AIM: To evaluate performance of the Ages and Stages Questionnaires (full ASQ), and a shortened version (short ASQ), in detecting children with severe neurosensory disability in the Magpie Trial follow-up study. METHODS: All children, born to women in the Magpie Trial and selected for follow-up, with a completed full 30 items and/or short 9-items ASQ were included in this analysis. Sensitivity and specificity, corrected for verification bias, were computed to assess detection ability...
December 2007: Acta Paediatrica
Barbara Farrell, Lelia Duley
No abstract text is available yet for this article.
January 6, 2007: Lancet
(no author information available yet)
OBJECTIVE: To assess the long-term effects of in utero exposure to magnesium sulphate for children whose mothers had pre-eclampsia. DESIGN: Assessment at 18 months of age for children whose mothers were recruited to the Magpie Trial (recruitment 1998-2001 ISRCTN 86938761), which compared magnesium sulphate with placebo. SETTING: Follow-up of children born at 125 centres in 19 countries across five continents. POPULATION: A total of 6922 children were born to women randomised before delivery at follow-up centres...

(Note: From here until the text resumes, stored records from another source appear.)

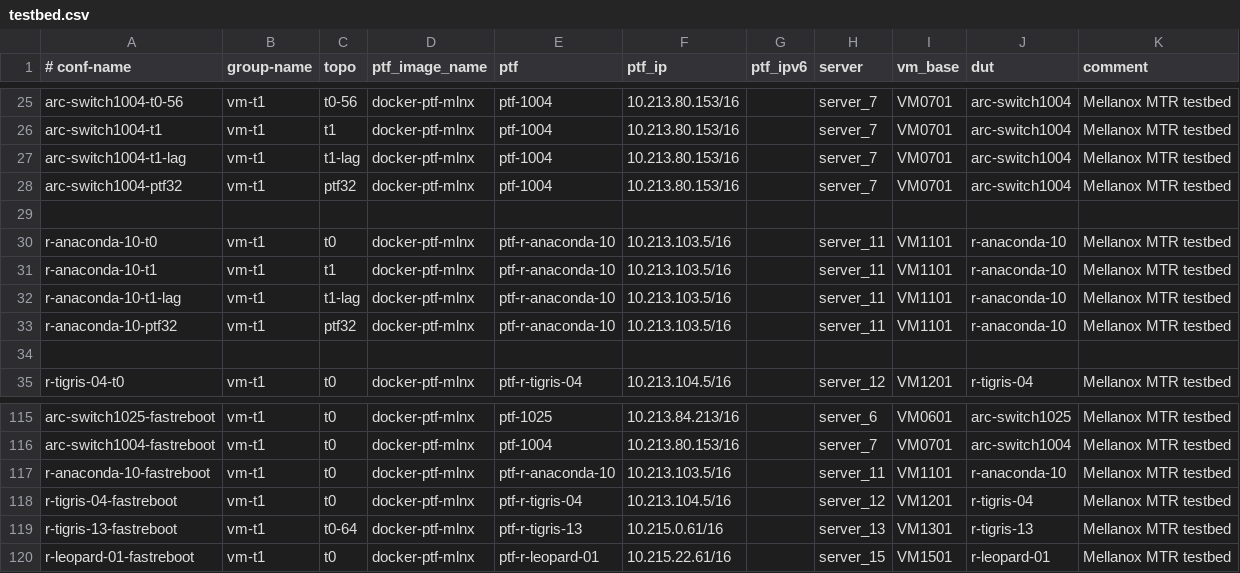
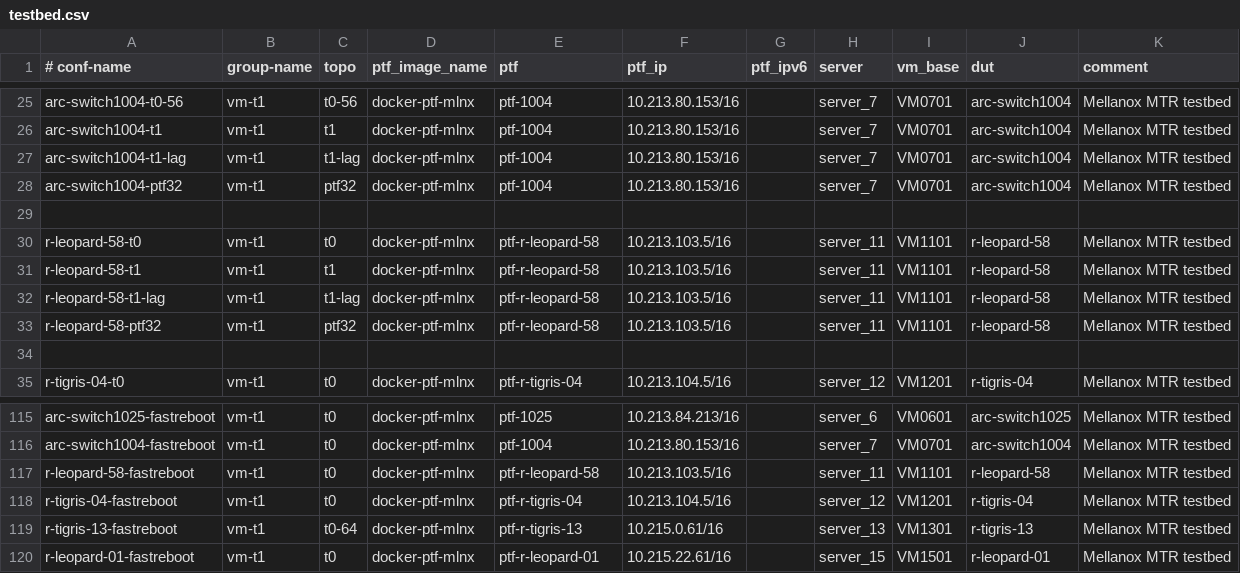
Before and after one commit to echuawu/sonic-mgmt, a CSV file: ansible/testbed.csv, drawn as a sheet; only a part is shown, gaps mark what is left out.

```diff
--- a/ansible/testbed.csv
+++ b/ansible/testbed.csv
@@ -29,6 +29,6 @@ arc-switch1004-ptf32, vm-t1,ptf32,docker-ptf-mlnx,ptf-1004,10.213.80.153/16,,ser
 
-r-anaconda-10-t0,vm-t1,t0,docker-ptf-mlnx,ptf-r-anaconda-10,10.213.103.5/16,,server_11,VM1101,r-anaconda-10,Mellanox MTR testbed
-r-anaconda-10-t1,vm-t1,t1,docker-ptf-mlnx,ptf-r-anaconda-10,10.213.103.5/16,,server_11,VM1101,r-anaconda-10,Mellanox MTR testbed
-r-anaconda-10-t1-lag,vm-t1,t1-lag,docker-ptf-mlnx,ptf-r-anaconda-10,10.213.103.5/16,,server_11,VM1101,r-anaconda-10,Mellanox MTR testbed
-r-anaconda-10-ptf32,vm-t1,ptf32,docker-ptf-mlnx,ptf-r-anaconda-10,10.213.103.5/16,,server_11,VM1101,r-anaconda-10,Mellanox MTR testbed
+r-leopard-58-t0,vm-t1,t0,docker-ptf-mlnx,ptf-r-leopard-58,10.213.103.5/16,,server_11,VM1101,r-leopard-58,Mellanox MTR testbed
+r-leopard-58-t1,vm-t1,t1,docker-ptf-mlnx,ptf-r-leopard-58,10.213.103.5/16,,server_11,VM1101,r-leopard-58,Mellanox MTR testbed
+r-leopard-58-t1-lag,vm-t1,t1-lag,docker-ptf-mlnx,ptf-r-leopard-58,10.213.103.5/16,,server_11,VM1101,r-leopard-58,Mellanox MTR testbed
+r-leopard-58-ptf32,vm-t1,ptf32,docker-ptf-mlnx,ptf-r-leopard-58,10.213.103.5/16,,server_11,VM1101,r-leopard-58,Mellanox MTR testbed
 
@@ -116,3 +116,3 @@ arc-switch1025-fastreboot,vm-t1,t0,docker-ptf-mlnx,ptf-1025,10.213.84.213/16,,se
 arc-switch1004-fastreboot,vm-t1,t0,docker-ptf-mlnx,ptf-1004,10.213.80.153/16,,server_7,VM0701,arc-switch1004,Mellanox MTR testbed
-r-anaconda-10-fastreboot,vm-t1,t0,docker-ptf-mlnx,ptf-r-anaconda-10,10.213.103.5/16,,server_11,VM1101,r-anaconda-10,Mellanox MTR testbed
+r-leopard-58-fastreboot,vm-t1,t0,docker-ptf-mlnx,ptf-r-leopard-58,10.213.103.5/16,,server_11,VM1101,r-leopard-58,Mellanox MTR testbed
 r-tigris-04-fastreboot,vm-t1,t0,docker-ptf-mlnx,ptf-r-tigris-04,10.213.104.5/16,,server_12,VM1201,r-tigris-04,Mellanox MTR testbed
```
Also changed, not shown: ansible/files/sonic_lab_links.csv, 7 other files.
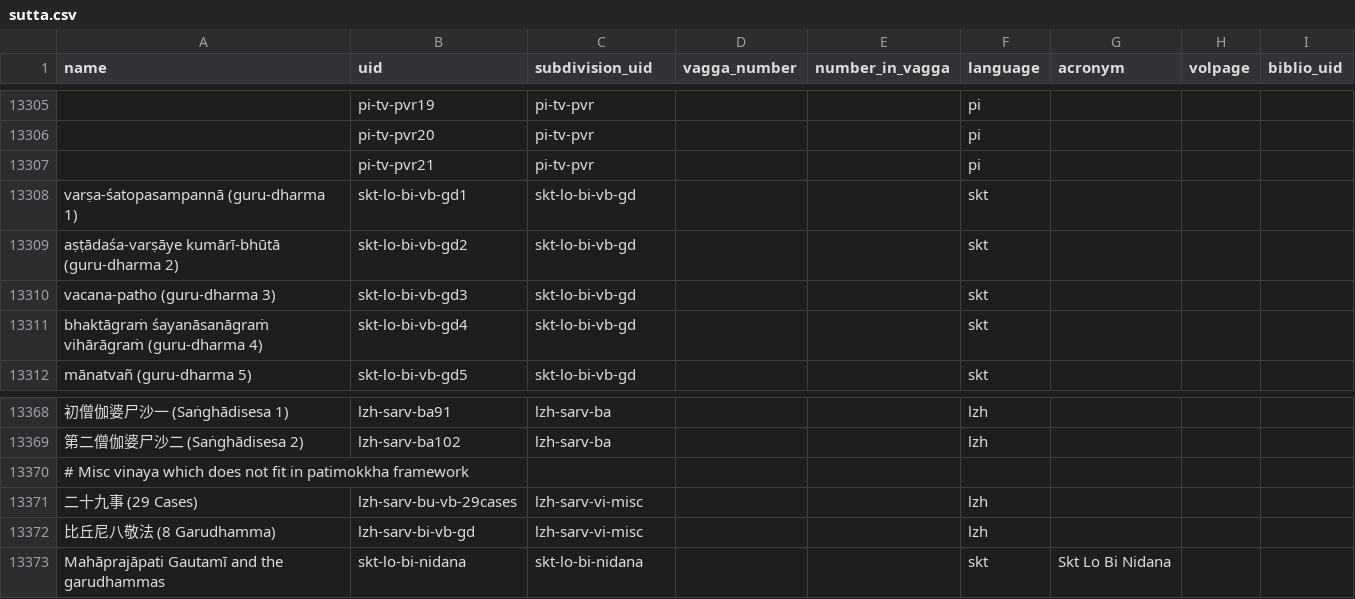
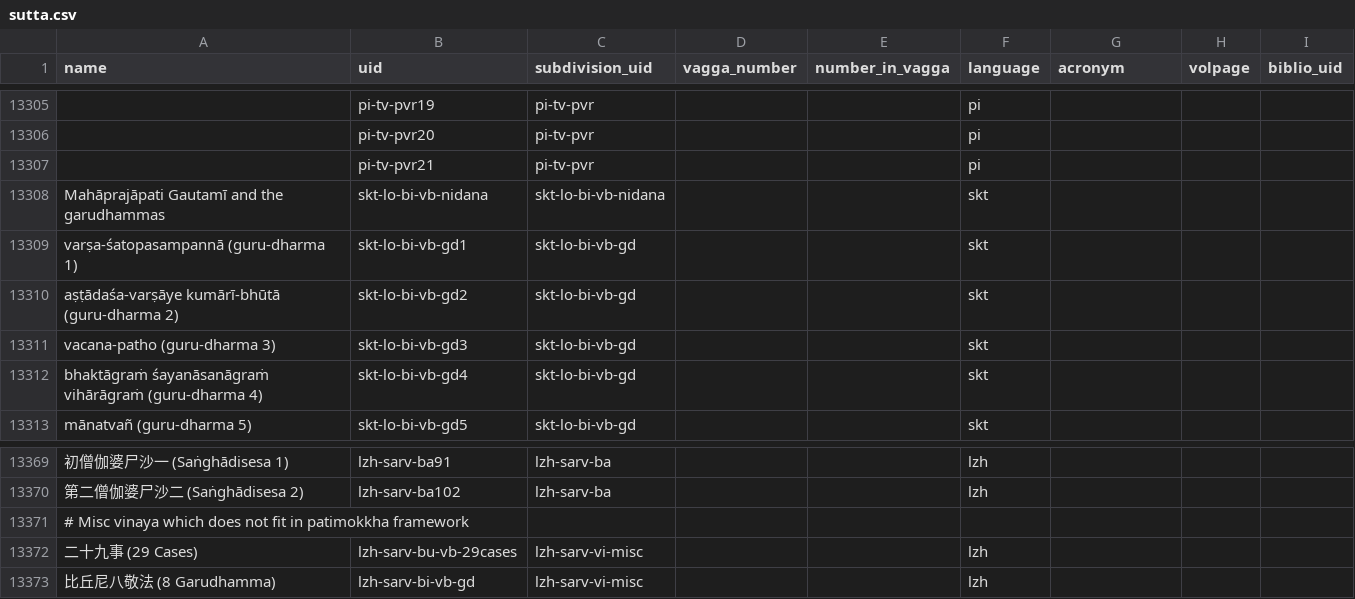
Before and after one commit to suttacentral/legacy-suttacentral-data, a CSV file: table/sutta.csv, drawn as a sheet; only a part is shown, gaps mark what is left out; removed rows and columns are numbered as before the commit, all else as after; the diff names each change by its address in the sheet, - before the commit and + after, or states it on an @@ line.

```diff
--- a/table/sutta.csv
+++ b/table/sutta.csv
+row 13308: Mahāprajāpati Gautamī and the garudhammas | skt-lo-bi-vb-nidana | skt-lo-bi-vb-nidana |  |  | skt
-row 13373: Mahāprajāpati Gautamī and the garudhammas | skt-lo-bi-nidana | skt-lo-bi-nidana |  |  | skt | Skt Lo Bi Nidana
```
Also changed, not shown: table/division.csv, table/subdivision.csv, 1 other file.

March 2007: BJOG: An International Journal of Obstetrics and Gynaecology
(no author information available yet)
OBJECTIVE: The aim of this study was to assess long-term effects for women following the use of magnesium sulphate for pre-eclampsia. DESIGN: Assessment at 2-3 years after delivery for women recruited to the Magpie Trial (recruitment in 1998-2001, ISRCTN 86938761), which compared magnesium sulphate with placebo for pre-eclampsia. SETTING: Follow up after discharge from hospital at 125 centres in 19 countries across five continents. POPULATION: A total of 7927 women were randomised at the follow-up centres...
March 2007: BJOG: An International Journal of Obstetrics and Gynaecology
Judit Simon, Alastair Gray, Lelia Duley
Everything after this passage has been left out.